ArticleinMovement Disorders 17(5):1064 - 1067 · September 2002with23 Reads
Impact Factor: 5.68 · DOI: 10.1002/mds.10235

    Abstract

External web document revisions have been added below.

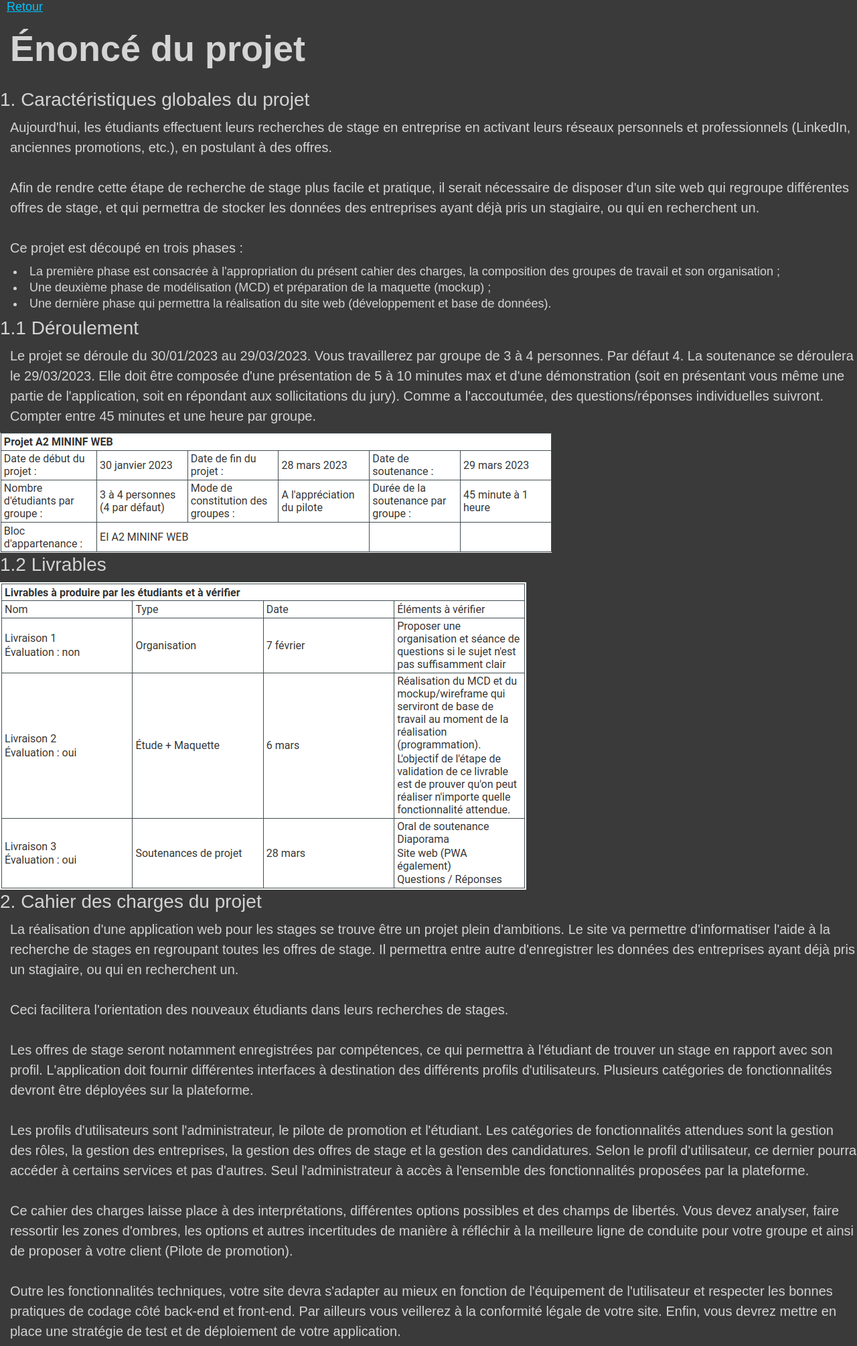
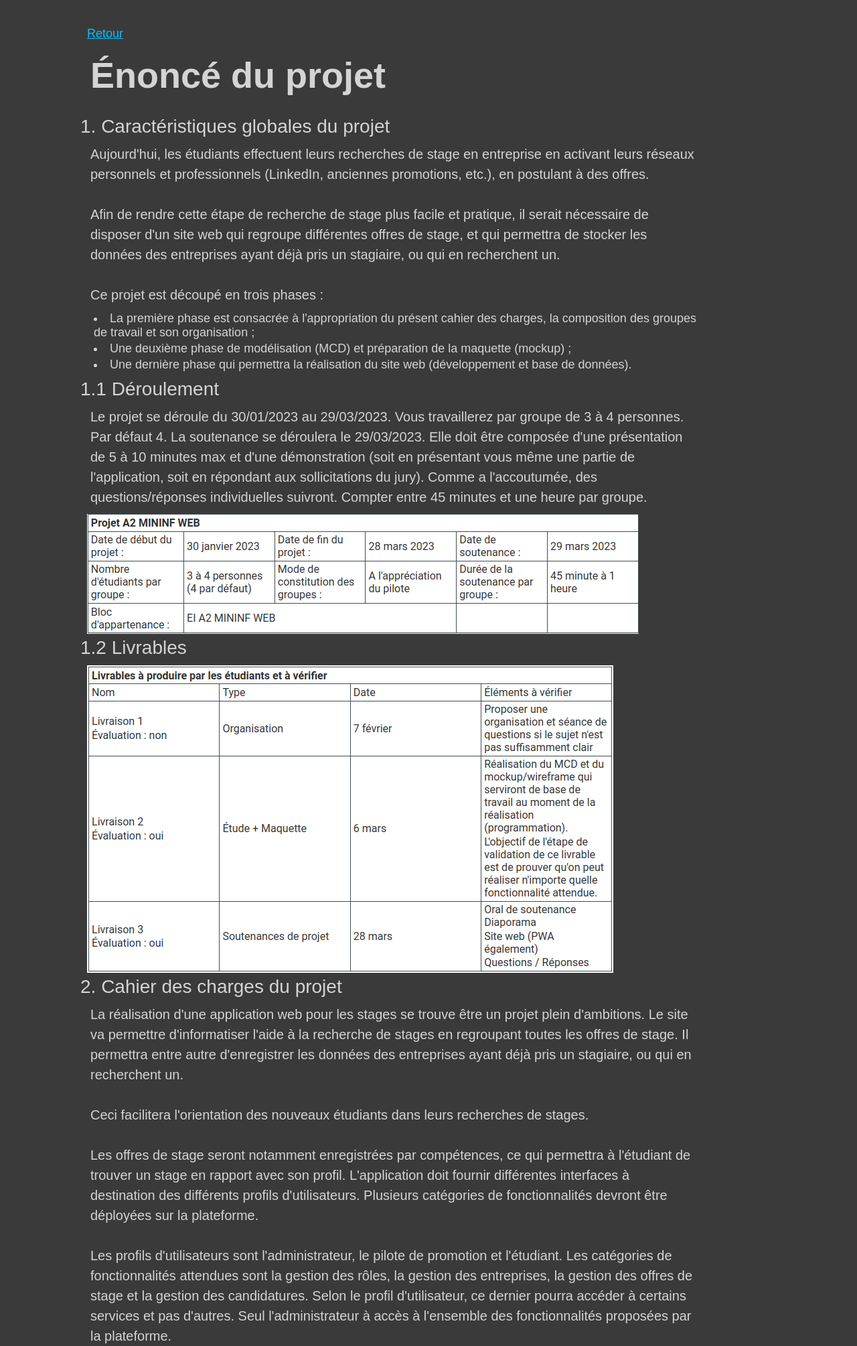
Before and after one commit to EikyouPH/eXia.Mesh, a PHP site: page /enonce.html in a window 1280 px wide. Shown: the top 2009 px of the page at 67% size. Run offline with PHP 8.4, Linux system fonts and the light colour scheme.

Commit message:
modification

```diff
--- a/enonce.html
+++ b/enonce.html
@@ -47,9 +47,9 @@
       l'accoutumée, des questions/réponses individuelles suivront. Compter entre
       45 minutes et une heure par groupe.
     </p>
-    <img src="images/deroulement.png" />
+    <a href="images/deroulement.png" target="_blank"><img src="images/deroulement.png" alt="Tableau du déroulement du projet"/></a>
     <h3>1.2 Livrables</h3>
-    <img src="images/livrables.png" />
+    <a href="images/livrables.png" target="_blank"><img src="images/livrables.png" alt="Table des livrables"/></a>
     <h3>2. Cahier des charges du projet</h3>
     <p>
       La réalisation d'une application web pour les stages se trouve être un
--- a/style.css
+++ b/style.css
@@ -3,6 +3,14 @@
 :root {
   background-color: #3a3a3a;
   font-size: 62.5%;
+}
+
+body {
+  padding: 2rem 2rem;
+  max-width: 75%;
+  margin-top: 2rem;
+  margin-left: 10rem;
+  margin-right: 10rem;
 }
 
 * {
```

    Stiff person syndrome (SPS) is a rare, chronic disorder characterized by painful spasm and stiffness. We investigated the quality of life (QoL) in SPS patients, and identified factors associated with impairment in patients' QoL. Twenty-four SPS patients (10 men, 14 women; mean age ± S.D., 52.6 ± 9.5 years) completed the medical outcomes study Short Form health survey (SF-36), the Beck Depression Inventory (BDI), and a questionnaire asking for sociodemographic and clinical details. Extent of the disease was assessed using a distribution of stiffness score. SPS patients showed markedly reduced mean scores for all dimensions of the SF-36 when compared to norms from the general population of the United Kingdom. QoL scores showed a strong correlation with the extent of the disease. Depression was a common finding; 14 of 24 patients had depressive symptoms as evidenced by the BDI. There was a significant and strong correlation between the BDI score and several SF-36 subscores. This is the first study to address QoL in patients with SPS. We have shown that SPS has a significant impact on patients' reported QoL. The association between depression and QoL highlights the importance of recognizing and treating depression in SPS. © 2002 Movement Disorder Society